Records from a data source

*** Begin section ***

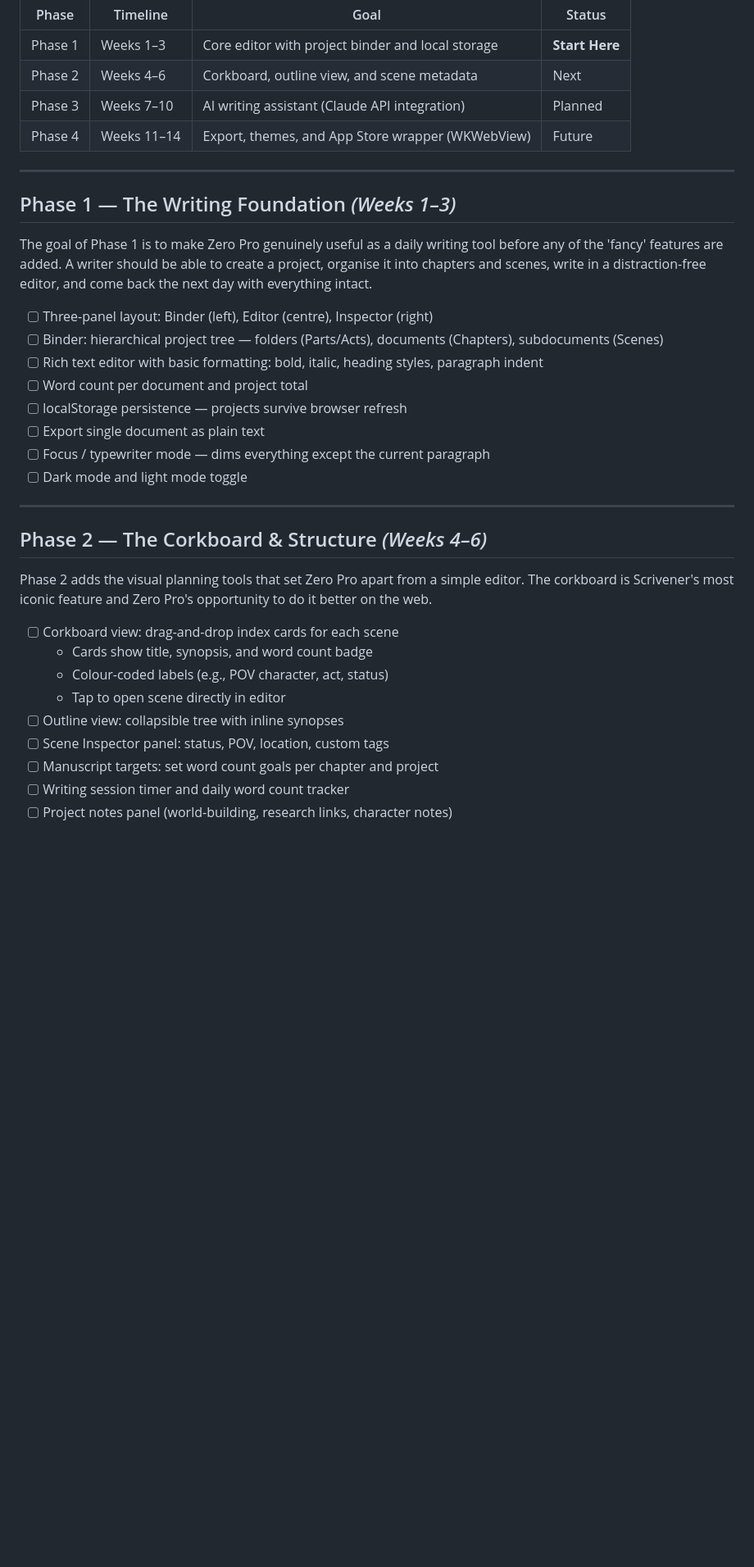
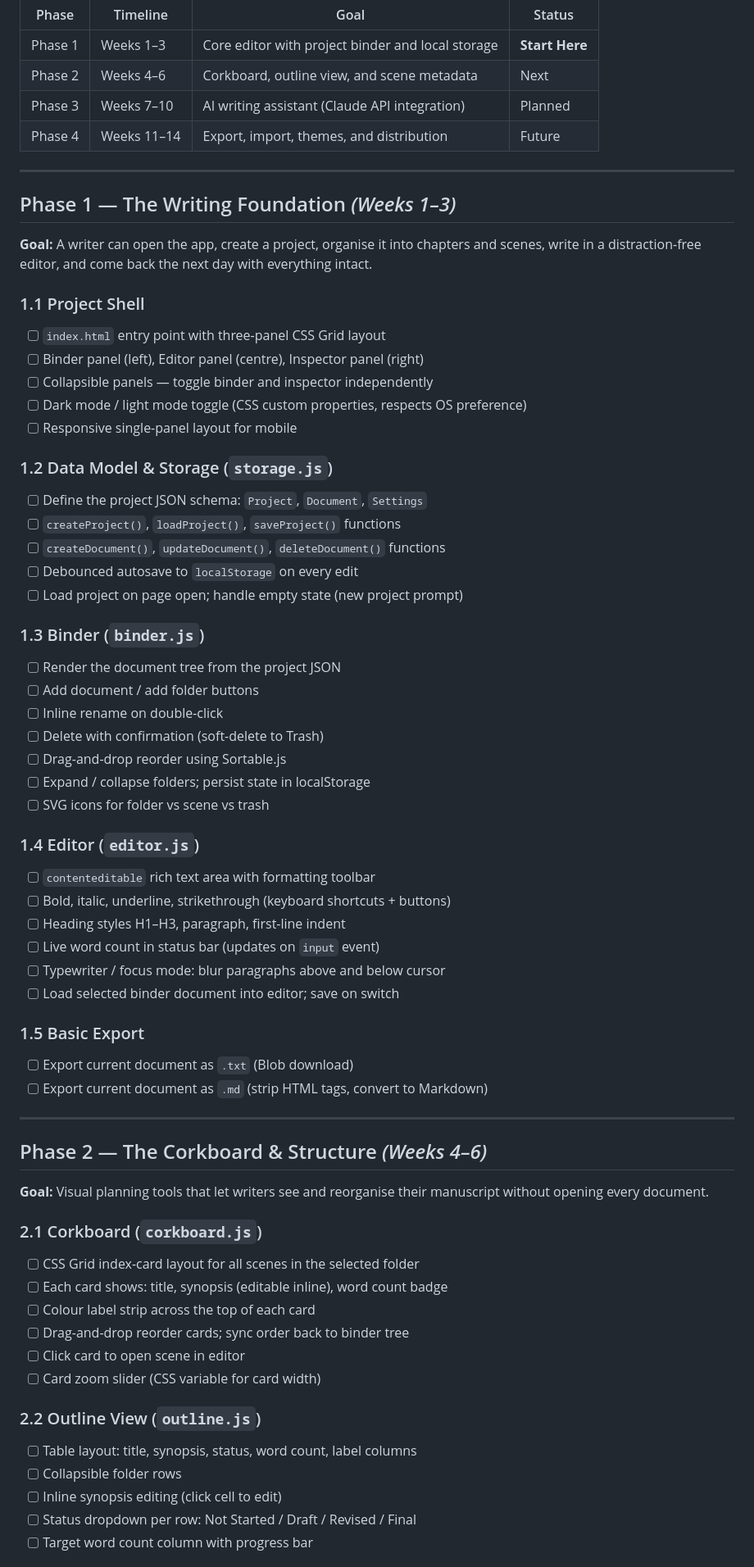
Before and after one commit to NORS3AI/Zero-Pro, a Markdown page: roadmap.md, the part around one of its changes. Shown at 82% size. Rendered like a GitHub page; blank space fills up the shorter version.

```diff
--- a/roadmap.md
+++ b/roadmap.md
@@ -7,35 +7,67 @@ The project is structured into four phases, each delivering a usable, shippable
 | Phase 1 | Weeks 1–3 | Core editor with project binder and local storage | **Start Here** |
 | Phase 2 | Weeks 4–6 | Corkboard, outline view, and scene metadata | Next |
 | Phase 3 | Weeks 7–10 | AI writing assistant (Claude API integration) | Planned |
-| Phase 4 | Weeks 11–14 | Export, themes, and App Store wrapper (WKWebView) | Future |
+| Phase 4 | Weeks 11–14 | Export, import, themes, and distribution | Future |
 
 ---
 
 ## Phase 1 — The Writing Foundation _(Weeks 1–3)_
 
-The goal of Phase 1 is to make Zero Pro genuinely useful as a daily writing tool before any of the 'fancy' features are added. A writer should be able to create a project, organise it into chapters and scenes, write in a distraction-free editor, and come back the next day with everything intact.
+**Goal:** A writer can open the app, create a project, organise it into chapters and scenes, write in a distraction-free editor, and come back the next day with everything intact.
 
-- [ ] Three-panel layout: Binder (left), Editor (centre), Inspector (right)
-- [ ] Binder: hierarchical project tree — folders (Parts/Acts), documents (Chapters), subdocuments (Scenes)
-- [ ] Rich text editor with basic formatting: bold, italic, heading styles, paragraph indent
-- [ ] Word count per document and project total
-- [ ] localStorage persistence — projects survive browser refresh
-- [ ] Export single document as plain text
-- [ ] Focus / typewriter mode — dims everything except the current paragraph
-- [ ] Dark mode and light mode toggle
+### 1.1 Project Shell
+- [ ] `index.html` entry point with three-panel CSS Grid layout
+- [ ] Binder panel (left), Editor panel (centre), Inspector panel (right)
+- [ ] Collapsible panels — toggle binder and inspector independently
+- [ ] Dark mode / light mode toggle (CSS custom properties, respects OS preference)
+- [ ] Responsive single-panel layout for mobile
+
+### 1.2 Data Model & Storage (`storage.js`)
+- [ ] Define the project JSON schema: `Project`, `Document`, `Settings`
+- [ ] `createProject()`, `loadProject()`, `saveProject()` functions
+- [ ] `createDocument()`, `updateDocument()`, `deleteDocument()` functions
+- [ ] Debounced autosave to `localStorage` on every edit
+- [ ] Load project on page open; handle empty state (new project prompt)
+
+### 1.3 Binder (`binder.js`)
+- [ ] Render the document tree from the project JSON
+- [ ] Add document / add folder buttons
+- [ ] Inline rename on double-click
+- [ ] Delete with confirmation (soft-delete to Trash)
+- [ ] Drag-and-drop reorder using Sortable.js
+- [ ] Expand / collapse folders; persist state in localStorage
+- [ ] SVG icons for folder vs scene vs trash
+
+### 1.4 Editor (`editor.js`)
+- [ ] `contenteditable` rich text area with formatting toolbar
+- [ ] Bold, italic, underline, strikethrough (keyboard shortcuts + buttons)
+- [ ] Heading styles H1–H3, paragraph, first-line indent
+- [ ] Live word count in status bar (updates on `input` event)
+- [ ] Typewriter / focus mode: blur paragraphs above and below cursor
+- [ ] Load selected binder document into editor; save on switch
+
+### 1.5 Basic Export
+- [ ] Export current document as `.txt` (Blob download)
+- [ ] Export current document as `.md` (strip HTML tags, convert to Markdown)
 
 ---
 
 ## Phase 2 — The Corkboard & Structure _(Weeks 4–6)_
 
-Phase 2 adds the visual planning tools that set Zero Pro apart from a simple editor. The corkboard is Scrivener's most iconic feature and Zero Pro's opportunity to do it better on the web.
+**Goal:** Visual planning tools that let writers see and reorganise their manuscript without opening every document.
 
-- [ ] Corkboard view: drag-and-drop index cards for each scene
-  - Cards show title, synopsis, and word count badge
-  - Colour-coded labels (e.g., POV character, act, status)
-  - Tap to open scene directly in editor
-- [ ] Outline view: collapsible tree with inline synopses
-- [ ] Scene Inspector panel: status, POV, location, custom tags
-- [ ] Manuscript targets: set word count goals per chapter and project
-- [ ] Writing session timer and daily word count tracker
-- [ ] Project notes panel (world-building, research links, character notes)
+### 2.1 Corkboard (`corkboard.js`)
+- [ ] CSS Grid index-card layout for all scenes in the selected folder
+- [ ] Each card shows: title, synopsis (editable inline), word count badge
+- [ ] Colour label strip across the top of each card
+- [ ] Drag-and-drop reorder cards; sync order back to binder tree
+- [ ] Click card to open scene in editor
+- [ ] Card zoom slider (CSS variable for card width)
+
+### 2.2 Outline View (`outline.js`)
+- [ ] Table layout: title, synopsis, status, word count, label columns
+- [ ] Collapsible folder rows
+- [ ] Inline synopsis editing (click cell to edit)
+- [ ] Status dropdown per row: Not Started / Draft / Revised / Final
+- [ ] Target word count column with progress bar
+
```
Also changed, not shown: other parts of roadmap.md (+86 -24 lines).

*** End section ***

Word for word, restate each line above, minus its pictures.

Before and after one commit to NORS3AI/Zero-Pro, a Markdown page: roadmap.md, the part around one of its changes. Shown at 82% size. Rendered like a GitHub page; blank space fills up the shorter version.

```diff
--- a/roadmap.md
+++ b/roadmap.md
@@ -7,35 +7,67 @@ The project is structured into four phases, each delivering a usable, shippable
 | Phase 1 | Weeks 1–3 | Core editor with project binder and local storage | **Start Here** |
 | Phase 2 | Weeks 4–6 | Corkboard, outline view, and scene metadata | Next |
 | Phase 3 | Weeks 7–10 | AI writing assistant (Claude API integration) | Planned |
-| Phase 4 | Weeks 11–14 | Export, themes, and App Store wrapper (WKWebView) | Future |
+| Phase 4 | Weeks 11–14 | Export, import, themes, and distribution | Future |
 
 ---
 
 ## Phase 1 — The Writing Foundation _(Weeks 1–3)_
 
-The goal of Phase 1 is to make Zero Pro genuinely useful as a daily writing tool before any of the 'fancy' features are added. A writer should be able to create a project, organise it into chapters and scenes, write in a distraction-free editor, and come back the next day with everything intact.
+**Goal:** A writer can open the app, create a project, organise it into chapters and scenes, write in a distraction-free editor, and come back the next day with everything intact.
 
-- [ ] Three-panel layout: Binder (left), Editor (centre), Inspector (right)
-- [ ] Binder: hierarchical project tree — folders (Parts/Acts), documents (Chapters), subdocuments (Scenes)
-- [ ] Rich text editor with basic formatting: bold, italic, heading styles, paragraph indent
-- [ ] Word count per document and project total
-- [ ] localStorage persistence — projects survive browser refresh
-- [ ] Export single document as plain text
-- [ ] Focus / typewriter mode — dims everything except the current paragraph
-- [ ] Dark mode and light mode toggle
+### 1.1 Project Shell
+- [ ] `index.html` entry point with three-panel CSS Grid layout
+- [ ] Binder panel (left), Editor panel (centre), Inspector panel (right)
+- [ ] Collapsible panels — toggle binder and inspector independently
+- [ ] Dark mode / light mode toggle (CSS custom properties, respects OS preference)
+- [ ] Responsive single-panel layout for mobile
+
+### 1.2 Data Model & Storage (`storage.js`)
+- [ ] Define the project JSON schema: `Project`, `Document`, `Settings`
+- [ ] `createProject()`, `loadProject()`, `saveProject()` functions
+- [ ] `createDocument()`, `updateDocument()`, `deleteDocument()` functions
+- [ ] Debounced autosave to `localStorage` on every edit
+- [ ] Load project on page open; handle empty state (new project prompt)
+
+### 1.3 Binder (`binder.js`)
+- [ ] Render the document tree from the project JSON
+- [ ] Add document / add folder buttons
+- [ ] Inline rename on double-click
+- [ ] Delete with confirmation (soft-delete to Trash)
+- [ ] Drag-and-drop reorder using Sortable.js
+- [ ] Expand / collapse folders; persist state in localStorage
+- [ ] SVG icons for folder vs scene vs trash
+
+### 1.4 Editor (`editor.js`)
+- [ ] `contenteditable` rich text area with formatting toolbar
+- [ ] Bold, italic, underline, strikethrough (keyboard shortcuts + buttons)
+- [ ] Heading styles H1–H3, paragraph, first-line indent
+- [ ] Live word count in status bar (updates on `input` event)
+- [ ] Typewriter / focus mode: blur paragraphs above and below cursor
+- [ ] Load selected binder document into editor; save on switch
+
+### 1.5 Basic Export
+- [ ] Export current document as `.txt` (Blob download)
+- [ ] Export current document as `.md` (strip HTML tags, convert to Markdown)
 
 ---
 
 ## Phase 2 — The Corkboard & Structure _(Weeks 4–6)_
 
-Phase 2 adds the visual planning tools that set Zero Pro apart from a simple editor. The corkboard is Scrivener's most iconic feature and Zero Pro's opportunity to do it better on the web.
+**Goal:** Visual planning tools that let writers see and reorganise their manuscript without opening every document.
 
-- [ ] Corkboard view: drag-and-drop index cards for each scene
-  - Cards show title, synopsis, and word count badge
-  - Colour-coded labels (e.g., POV character, act, status)
-  - Tap to open scene directly in editor
-- [ ] Outline view: collapsible tree with inline synopses
-- [ ] Scene Inspector panel: status, POV, location, custom tags
-- [ ] Manuscript targets: set word count goals per chapter and project
-- [ ] Writing session timer and daily word count tracker
-- [ ] Project notes panel (world-building, research links, character notes)
+### 2.1 Corkboard (`corkboard.js`)
+- [ ] CSS Grid index-card layout for all scenes in the selected folder
+- [ ] Each card shows: title, synopsis (editable inline), word count badge
+- [ ] Colour label strip across the top of each card
+- [ ] Drag-and-drop reorder cards; sync order back to binder tree
+- [ ] Click card to open scene in editor
+- [ ] Card zoom slider (CSS variable for card width)
+
+### 2.2 Outline View (`outline.js`)
+- [ ] Table layout: title, synopsis, status, word count, label columns
+- [ ] Collapsible folder rows
+- [ ] Inline synopsis editing (click cell to edit)
+- [ ] Status dropdown per row: Not Started / Draft / Revised / Final
+- [ ] Target word count column with progress bar
+
```
Also changed, not shown: other parts of roadmap.md (+86 -24 lines).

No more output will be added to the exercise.